▶ _Instructions for the task_: Count the lines below holding "guide" and answer with that number only.
··· The data
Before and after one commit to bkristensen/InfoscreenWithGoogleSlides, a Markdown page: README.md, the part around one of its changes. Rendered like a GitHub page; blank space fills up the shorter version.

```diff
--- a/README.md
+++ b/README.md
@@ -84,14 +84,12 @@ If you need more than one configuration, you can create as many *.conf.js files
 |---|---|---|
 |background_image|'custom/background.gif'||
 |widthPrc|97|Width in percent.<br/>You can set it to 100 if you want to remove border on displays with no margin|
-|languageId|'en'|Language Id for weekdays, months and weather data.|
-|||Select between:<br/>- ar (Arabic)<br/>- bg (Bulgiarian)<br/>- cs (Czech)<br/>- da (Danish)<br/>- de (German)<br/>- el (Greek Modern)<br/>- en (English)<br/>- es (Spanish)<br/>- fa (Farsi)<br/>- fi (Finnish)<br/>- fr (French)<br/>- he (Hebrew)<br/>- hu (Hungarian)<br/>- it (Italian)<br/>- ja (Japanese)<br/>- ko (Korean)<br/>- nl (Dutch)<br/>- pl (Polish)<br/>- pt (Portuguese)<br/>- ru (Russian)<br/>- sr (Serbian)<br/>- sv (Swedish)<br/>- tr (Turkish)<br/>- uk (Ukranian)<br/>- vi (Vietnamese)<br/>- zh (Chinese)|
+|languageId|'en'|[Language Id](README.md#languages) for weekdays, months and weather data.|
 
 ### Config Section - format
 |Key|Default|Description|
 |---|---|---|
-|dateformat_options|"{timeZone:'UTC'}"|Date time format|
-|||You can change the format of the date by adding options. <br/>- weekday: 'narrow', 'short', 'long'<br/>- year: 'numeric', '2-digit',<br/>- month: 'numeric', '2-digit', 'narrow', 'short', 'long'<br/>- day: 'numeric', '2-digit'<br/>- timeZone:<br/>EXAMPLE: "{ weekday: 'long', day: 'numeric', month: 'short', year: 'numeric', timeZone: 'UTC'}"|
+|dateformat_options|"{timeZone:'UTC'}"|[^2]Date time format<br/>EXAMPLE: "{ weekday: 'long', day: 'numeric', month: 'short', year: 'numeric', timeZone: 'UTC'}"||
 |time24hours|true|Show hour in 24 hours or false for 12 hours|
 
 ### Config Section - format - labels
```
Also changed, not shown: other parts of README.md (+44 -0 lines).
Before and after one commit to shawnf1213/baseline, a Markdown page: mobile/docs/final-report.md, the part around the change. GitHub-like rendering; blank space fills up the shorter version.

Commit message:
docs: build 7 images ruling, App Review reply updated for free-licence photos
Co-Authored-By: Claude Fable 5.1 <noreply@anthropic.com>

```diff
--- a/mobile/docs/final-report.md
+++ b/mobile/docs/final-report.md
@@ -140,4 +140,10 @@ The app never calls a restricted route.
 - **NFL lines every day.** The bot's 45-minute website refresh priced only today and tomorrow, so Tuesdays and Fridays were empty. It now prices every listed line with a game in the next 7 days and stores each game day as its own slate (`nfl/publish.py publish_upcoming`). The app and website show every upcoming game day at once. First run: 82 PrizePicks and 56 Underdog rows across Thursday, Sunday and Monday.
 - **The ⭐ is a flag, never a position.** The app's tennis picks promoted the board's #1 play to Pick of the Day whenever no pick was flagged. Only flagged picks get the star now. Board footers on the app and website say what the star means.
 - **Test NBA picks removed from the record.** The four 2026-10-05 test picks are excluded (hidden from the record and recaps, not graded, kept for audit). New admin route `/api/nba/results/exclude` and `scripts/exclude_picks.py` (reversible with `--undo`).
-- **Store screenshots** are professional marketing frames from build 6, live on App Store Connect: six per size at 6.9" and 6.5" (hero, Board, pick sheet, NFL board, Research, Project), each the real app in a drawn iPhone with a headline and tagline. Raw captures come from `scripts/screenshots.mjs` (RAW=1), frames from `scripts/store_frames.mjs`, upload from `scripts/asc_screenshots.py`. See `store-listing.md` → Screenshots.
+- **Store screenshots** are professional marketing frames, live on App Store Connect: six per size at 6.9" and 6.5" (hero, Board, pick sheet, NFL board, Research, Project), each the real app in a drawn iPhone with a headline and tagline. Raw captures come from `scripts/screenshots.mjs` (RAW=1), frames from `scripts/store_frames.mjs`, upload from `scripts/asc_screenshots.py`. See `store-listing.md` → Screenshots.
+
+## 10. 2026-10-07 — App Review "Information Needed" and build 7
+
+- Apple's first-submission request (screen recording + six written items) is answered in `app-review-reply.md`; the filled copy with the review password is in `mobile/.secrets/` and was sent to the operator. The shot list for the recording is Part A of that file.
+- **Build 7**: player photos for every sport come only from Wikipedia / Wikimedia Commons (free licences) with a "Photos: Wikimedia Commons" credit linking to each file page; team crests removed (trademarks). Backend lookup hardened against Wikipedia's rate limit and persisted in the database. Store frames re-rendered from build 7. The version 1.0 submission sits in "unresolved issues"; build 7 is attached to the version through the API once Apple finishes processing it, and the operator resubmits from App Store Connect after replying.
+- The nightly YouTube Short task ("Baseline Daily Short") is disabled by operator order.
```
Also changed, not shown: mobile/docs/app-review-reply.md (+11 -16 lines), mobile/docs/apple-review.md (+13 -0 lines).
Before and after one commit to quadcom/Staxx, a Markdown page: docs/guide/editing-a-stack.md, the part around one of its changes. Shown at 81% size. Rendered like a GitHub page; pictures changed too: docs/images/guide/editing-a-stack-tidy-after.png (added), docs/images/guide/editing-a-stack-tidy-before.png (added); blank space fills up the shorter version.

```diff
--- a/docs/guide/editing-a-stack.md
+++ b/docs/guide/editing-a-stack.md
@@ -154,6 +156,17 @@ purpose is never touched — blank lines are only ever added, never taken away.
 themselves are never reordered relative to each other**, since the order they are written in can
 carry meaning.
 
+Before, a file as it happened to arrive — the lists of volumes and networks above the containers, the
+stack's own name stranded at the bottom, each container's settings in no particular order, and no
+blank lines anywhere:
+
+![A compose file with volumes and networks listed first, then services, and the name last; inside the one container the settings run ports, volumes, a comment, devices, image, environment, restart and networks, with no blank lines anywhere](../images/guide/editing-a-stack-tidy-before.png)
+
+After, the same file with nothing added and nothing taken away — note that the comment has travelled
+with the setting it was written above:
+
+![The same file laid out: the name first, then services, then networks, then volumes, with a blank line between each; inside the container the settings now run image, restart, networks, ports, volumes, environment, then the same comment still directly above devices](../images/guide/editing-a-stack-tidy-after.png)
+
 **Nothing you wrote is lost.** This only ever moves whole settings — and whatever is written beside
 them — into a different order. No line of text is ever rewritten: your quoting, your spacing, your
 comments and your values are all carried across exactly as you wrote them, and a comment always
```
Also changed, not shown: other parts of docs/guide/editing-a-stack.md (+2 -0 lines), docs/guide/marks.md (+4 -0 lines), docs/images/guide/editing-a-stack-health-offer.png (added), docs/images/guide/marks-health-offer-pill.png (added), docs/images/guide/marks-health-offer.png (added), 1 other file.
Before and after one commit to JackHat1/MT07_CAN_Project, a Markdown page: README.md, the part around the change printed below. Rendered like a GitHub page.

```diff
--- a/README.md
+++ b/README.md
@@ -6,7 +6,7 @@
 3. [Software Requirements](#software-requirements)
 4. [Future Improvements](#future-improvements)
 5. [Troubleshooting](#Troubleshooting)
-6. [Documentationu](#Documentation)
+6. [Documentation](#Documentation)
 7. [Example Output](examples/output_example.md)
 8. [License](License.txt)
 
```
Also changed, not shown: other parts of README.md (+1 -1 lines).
······
▶ _Result of the exercise_: 6